Umbrella farming organizations in Trinidad say they are bitterly disappointed with the administration of Prime Minister Kamla Persad-Bissessar after it had raised hopes among the country’s once rapidly declining farming population that food production would have been a priority but based on statements and actions in the past week, it appears that this is quite the opposite.
Government-hired bulldozers moved into farmlands in central and southern Trinidad, kicking farmers off land authorities say had been long set aside for housing developments.
The move set off a string of protest actions and even divided high ranking officials in government with some saying that the farmers should have been allowed to reap their crops then removed from lands on which they were squatting while others say farmers are well aware of the pressure for housing in Trinidad.

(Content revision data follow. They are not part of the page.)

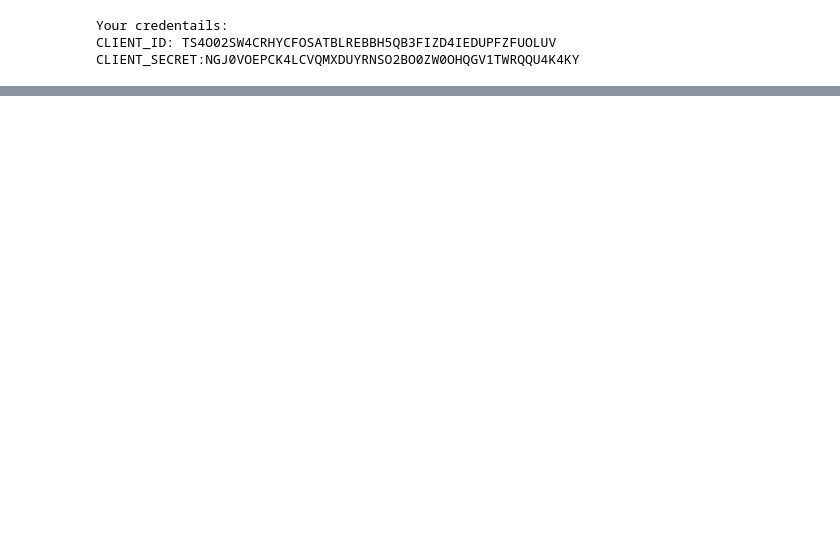
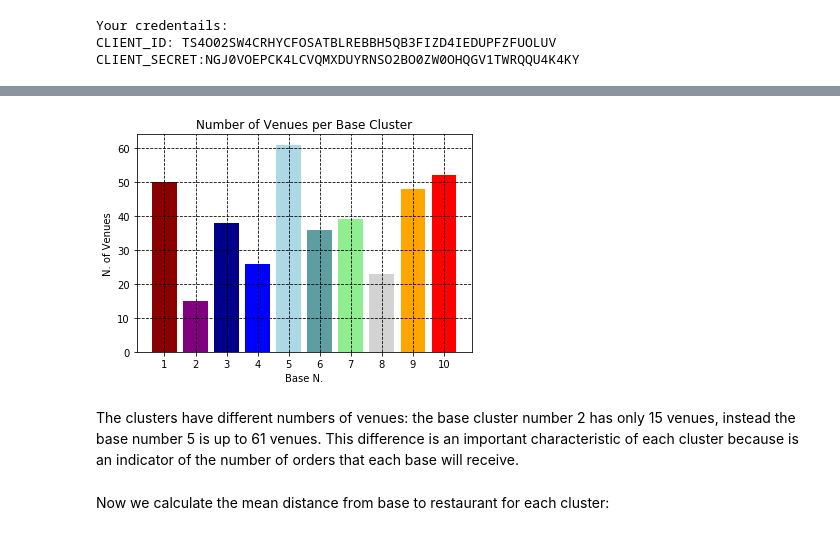
Before and after one commit to DaniFisto/Coursera-Capstone, a Jupyter notebook: Food Delivery Optimization in Milan.ipynb, the cells around one changed output, grey strips where cells are left out. Cells and saved outputs as stored; diff of their text form; code cells hidden in the pictures; blank space fills up the shorter version.

```diff
--- a/Food Delivery Optimization in Milan.ipynb
+++ b/Food Delivery Optimization in Milan.ipynb
@@ -104,0 +194,4 @@ print(venues)
+# %%
+#Transform the coordinates of the venues in np.array to feed in the kmeans
+coordinates_array=venues[['Latitude','Longitude']].to_numpy()
+coordinates_array
@@ -104,0 +216,9 @@ print(venues)
+# %%
+# set number of clusters
+kclusters = 10
+
+# run k-means clustering
+kmeans = KMeans(n_clusters=kclusters, init=(init_centres)).fit(coordinates_array)
+
+# check cluster centers generated
+kmeans.cluster_centers_
@@ -104,0 +236,3 @@ print(venues)
+# %%
+# add clustering labels
+venues.insert(0, 'Cluster Labels', kmeans.labels_)
@@ -104,0 +283,6 @@ print(venues)
+# %%
+# Count number of venues per cluster
+ven_per_base = venues.groupby('Cluster Labels').count()
+ven_per_base = ven_per_base[['Name']]
+ven_per_base.columns = ['n_of_venues']
+ven_per_base
@@ -104,0 +302,15 @@ print(venues)
+# %%
+# Plot the results
+plt.bar(ven_per_base.index+1, ven_per_base['n_of_venues'], color=m_colors)
+plt.title('Number of Venues per Base Cluster')
+plt.xlabel('Base N.')
+plt.ylabel('N. of Venues')
+plt.xticks(np.arange(10)+1)
+plt.grid(color='black', linestyle='--', zorder=0.0)
+plt.show()
+# %% [output]
+[figure, added]
+# %% [markdown]
+The clusters have different numbers of venues: the base cluster number 2 has only 15 venues, instead the base number 5 is up to 61 venues. This difference is an important characteristic of each cluster because is an indicator of the number of orders that each base will receive.
+# %% [markdown]
+Now we calculate the mean distance from base to restaurant for each cluster:
```
Also changed, not shown: parts of 39 cells of this notebook.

The issue has dominated news headlines since the appearance of the bulldozers on the farmlands and forced cabinet to have extended discussions on what is obviously a highly politicized topic.
But speaking more definitively than anyone else since the impasse, the prime minister said that from what she knows, most Trinidadians who approach legislators don’t say they are hungry but need shelter.
“When ministers sit in their constituency offices, almost everyone who comes in is seeking housing. They do come for food, but the most important is housing. We will not back down on the farmers because we have to build houses for people who want homes,” she said, outlining one of the key priorities of her administration that came to power from snap elections at the expense of the People’s National Movement in late May of last year.
The administration had given a strong hint about its desire to increase local food production to help reduce the food import bill as well as the dependency on others to feed its population.
So it had changed the agriculture department into the food production ministry headed by Vasant Bharath.
Bharath has in recent months been strutting around the Caribbean telling anyone who would listen about plans to set up mega farms and provide support services to farmers on a scale not seen in recent years.
He had even said that he had persuaded American fast food outlets to serve cassava and other chips and that in the months to come Trinidad would have up to 30 percent of its wheat imports mixed with cassava and other ground provision flours but farmers say the signals are mixed.
Still authorities have offered farmers compensation for bulldozed crops at market prices and have identified 130 acres in the country to be used for farming.